A painting of the day to start off the week: Maurice Denis' The Muses (1893). Denis was a member of the late 19th century artistic movement The Nabis (Prophets), a group of Symbolist painters who wanted to go beyond mere images of nature to show the inner "nature" of man. After all, art doesn't have to merely record impressions of the world around us, it can be whatever we want it to be, taking those impressions and mixing them with our inner sensations and even random thoughts from other worlds. While Denis' work isn't necessarily expressionist or bizarre, it does have a cooly detached, enigmatic view of the world which makes it highly decorative and somewhat mysterious.

This is definitely the case with The Muses, which ostensibly depicts the Nine Muses of antiquity. Yet this is not immediately recognizable, since the women seated in the foreground do not look like Muses at all but typical late 19th century society ladies. The most prominent of the trio is filing her nails (do Muses file their nails?!), with a look of bored concentration. Beside her is a more Muse-like woman in an ethereal pose, baring her back and shoulder for the viewer. Her face is a mere abstraction, just enough to stylistically suggest a kind of aristocratic ennui or immortal indifference. A third woman is caught in the act of reading--or more accurately, of losing interest in reading--and looks off into the distance, with the same deathless stare. Her hair and her dress have coalesced into a single color, a mere blob of shape. All three women look curiously like decorations more than women, each one an art nouveau print.

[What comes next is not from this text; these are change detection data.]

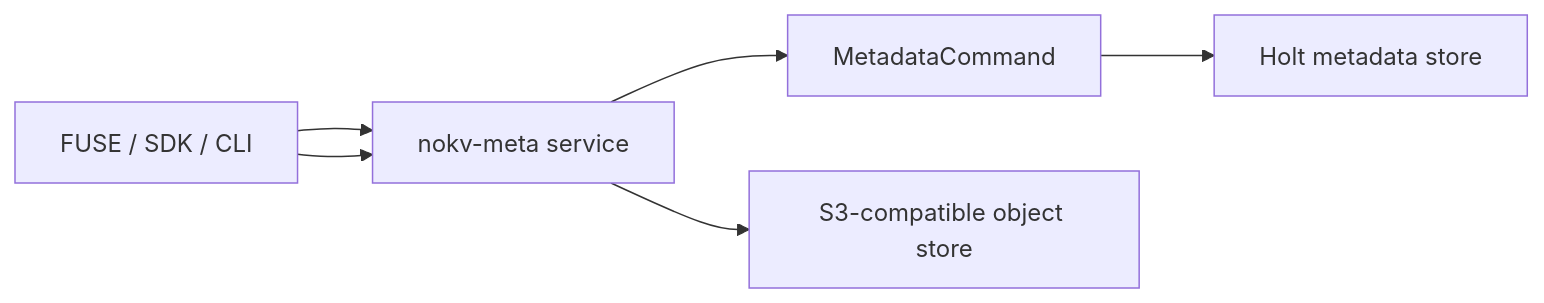
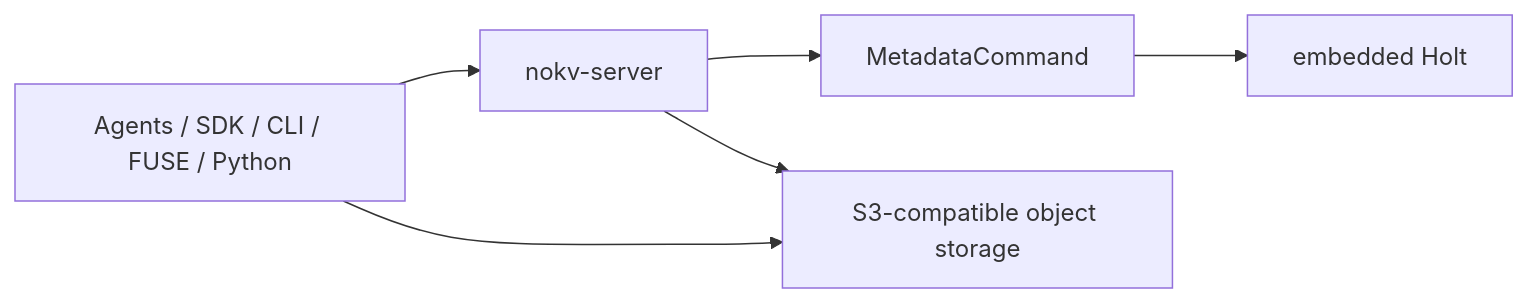
The first of 2 diagrams in docs/architecture.md (NoKV-Lab/NoKV), drawn with Mermaid before and after one commit. The commit also changed other lines of this file and 36 other files, not shown here.

````diff
--- a/docs/architecture.md
+++ b/docs/architecture.md
@@ -45,8 +83,8 @@
 ```mermaid
 flowchart LR
-    App["AI training / agent client"] --> API["NoKV metad"]
-    App["FUSE / SDK / CLI"] --> API["nokv-meta service"]
-    API --> Command["MetadataCommand"]
-    Command --> Holt["Holt metadata store"]
-    API --> Object["S3-compatible object store"]
+    Client["Agents / SDK / CLI / FUSE / Python"] --> Server["nokv-server"]
+    Server --> Command["MetadataCommand"]
+    Command --> Holt["embedded Holt"]
+    Client --> Object["S3-compatible object storage"]
+    Server --> Object
 ```
````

The forest the Muses find themselves in is also less Impressionistic as artistic and stylized: it's like a funky wallpaper print, lacking depth and reality, but all the more seductive for that. The other Muses amble about in the grove, strutting and posturing, but all of them in a daze. The one on the far left looks over at her companion blankly, as if to say "anything new going on this century?" Other women examine a book, and one seems to be completely naked toward the horizon. Yet each one is detached, a world unto themselves, utterly alone in their immortality.

Of course, maybe the title is ironic: maybe class and wealth have made these women "immortal"? They have become isolated by their status and forced into a cage of privilege, where they can only read about the world--not experience it. They have become, like the figures on Keats' Grecian Urn, trapped as lifeless art, more to inspire others than to enjoy life themselves. To quote Keats' poem, "Beauty is truth, truth beauty'--that is all/Ye know on earth, and all ye need to know." I get the sense that these women would like to know more, but have forgotten how to ask...